----- Dataset extract

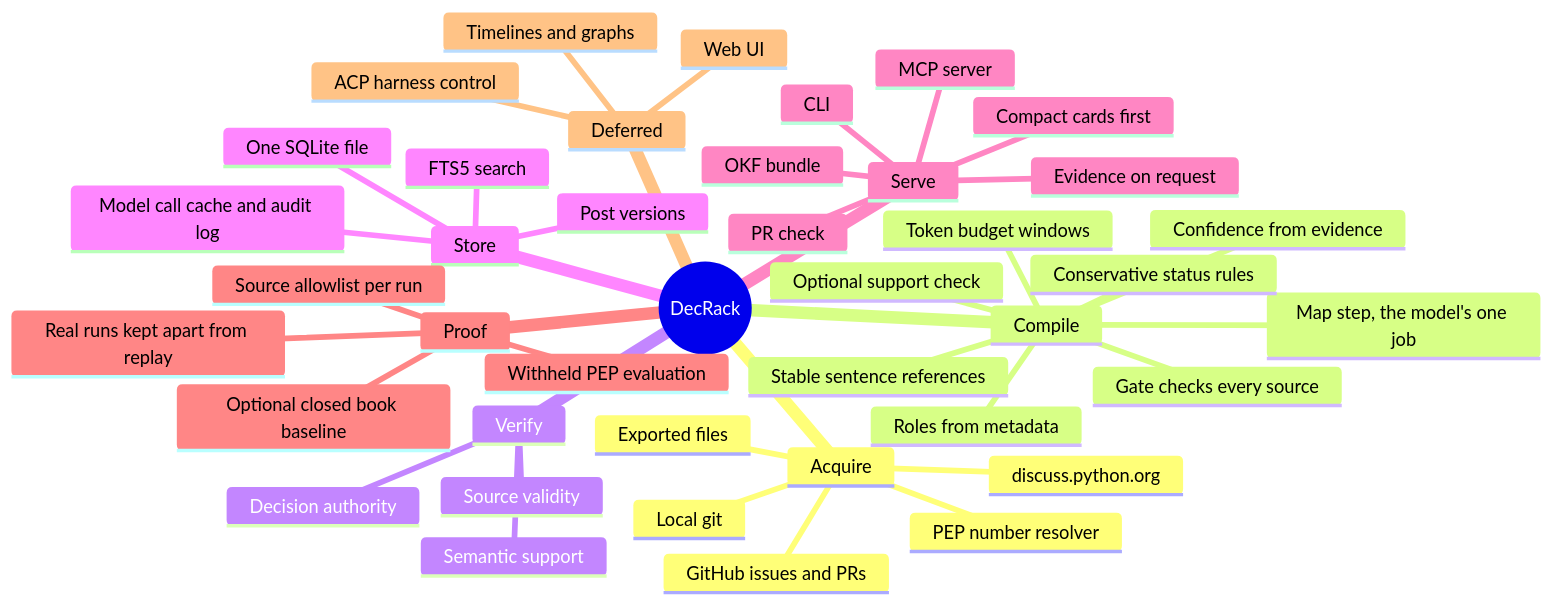
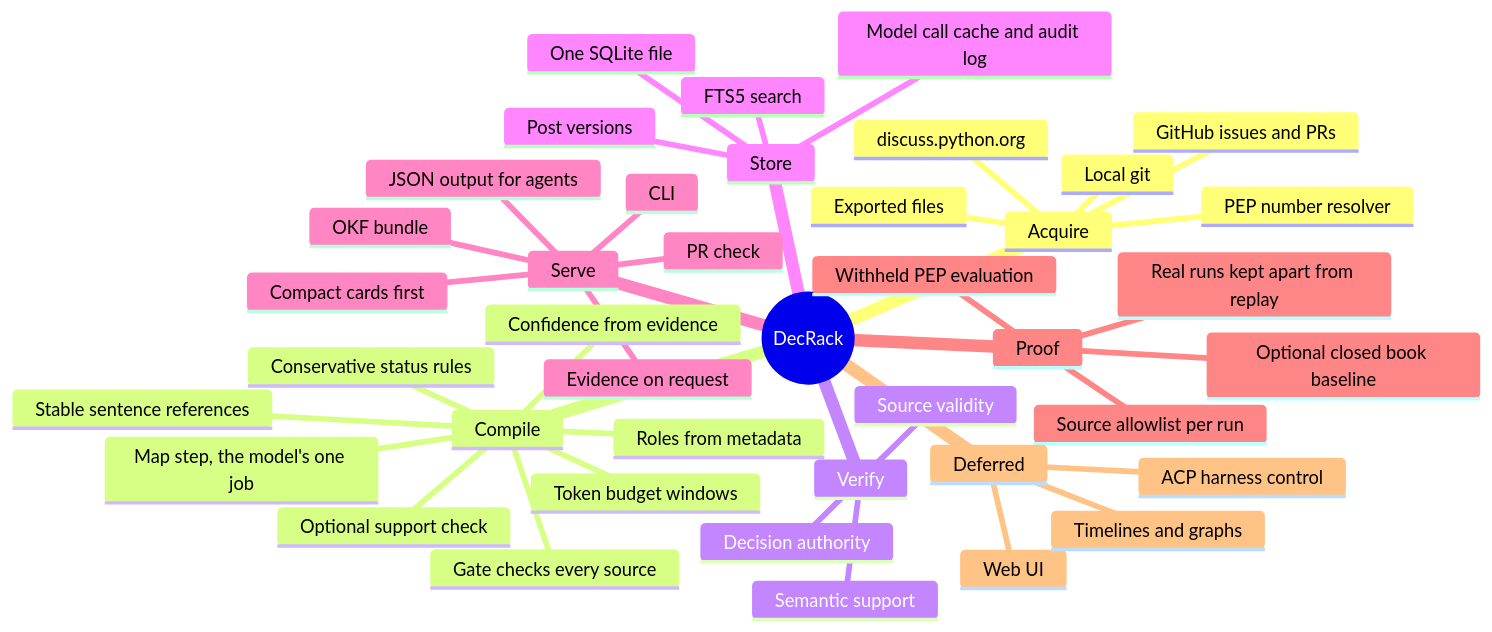
Before and after one commit to Madhav-GPT/DecRack: the first of 8 diagrams in docs/ARCHITECTURE.md, drawn with Mermaid. The commit also changed other lines of this file and 17 other files, not shown here.

````diff
--- a/docs/ARCHITECTURE.md
+++ b/docs/ARCHITECTURE.md
@@ -37,44 +37,44 @@
 ```mermaid
 mindmap
   root((DecRack))
     Acquire
       PEP number resolver
       discuss.python.org
       GitHub issues and PRs
       Exported files
       Local git
     Compile
       Stable sentence references
       Roles from metadata
       Token budget windows
       Map step, the model's one job
       Gate checks every source
       Optional support check
       Conservative status rules
       Confidence from evidence
     Verify
       Source validity
       Semantic support
       Decision authority
     Store
       One SQLite file
       Post versions
       FTS5 search
       Model call cache and audit log
     Serve
       Compact cards first
       Evidence on request
-      MCP server
+      JSON output for agents
       CLI
       OKF bundle
       PR check
     Proof
       Withheld PEP evaluation
       Source allowlist per run
       Optional closed book baseline
       Real runs kept apart from replay
     Deferred
       Web UI
       ACP harness control
       Timelines and graphs
 ```
````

----------

# Exercise directions
Please retype the whole listing above exactly, without any of its images.

# The answer
Before and after one commit to Madhav-GPT/DecRack: the first of 8 diagrams in docs/ARCHITECTURE.md, drawn with Mermaid. The commit also changed other lines of this file and 17 other files, not shown here.

````diff
--- a/docs/ARCHITECTURE.md
+++ b/docs/ARCHITECTURE.md
@@ -37,44 +37,44 @@
 ```mermaid
 mindmap
   root((DecRack))
     Acquire
       PEP number resolver
       discuss.python.org
       GitHub issues and PRs
       Exported files
       Local git
     Compile
       Stable sentence references
       Roles from metadata
       Token budget windows
       Map step, the model's one job
       Gate checks every source
       Optional support check
       Conservative status rules
       Confidence from evidence
     Verify
       Source validity
       Semantic support
       Decision authority
     Store
       One SQLite file
       Post versions
       FTS5 search
       Model call cache and audit log
     Serve
       Compact cards first
       Evidence on request
-      MCP server
+      JSON output for agents
       CLI
       OKF bundle
       PR check
     Proof
       Withheld PEP evaluation
       Source allowlist per run
       Optional closed book baseline
       Real runs kept apart from replay
     Deferred
       Web UI
       ACP harness control
       Timelines and graphs
 ```
````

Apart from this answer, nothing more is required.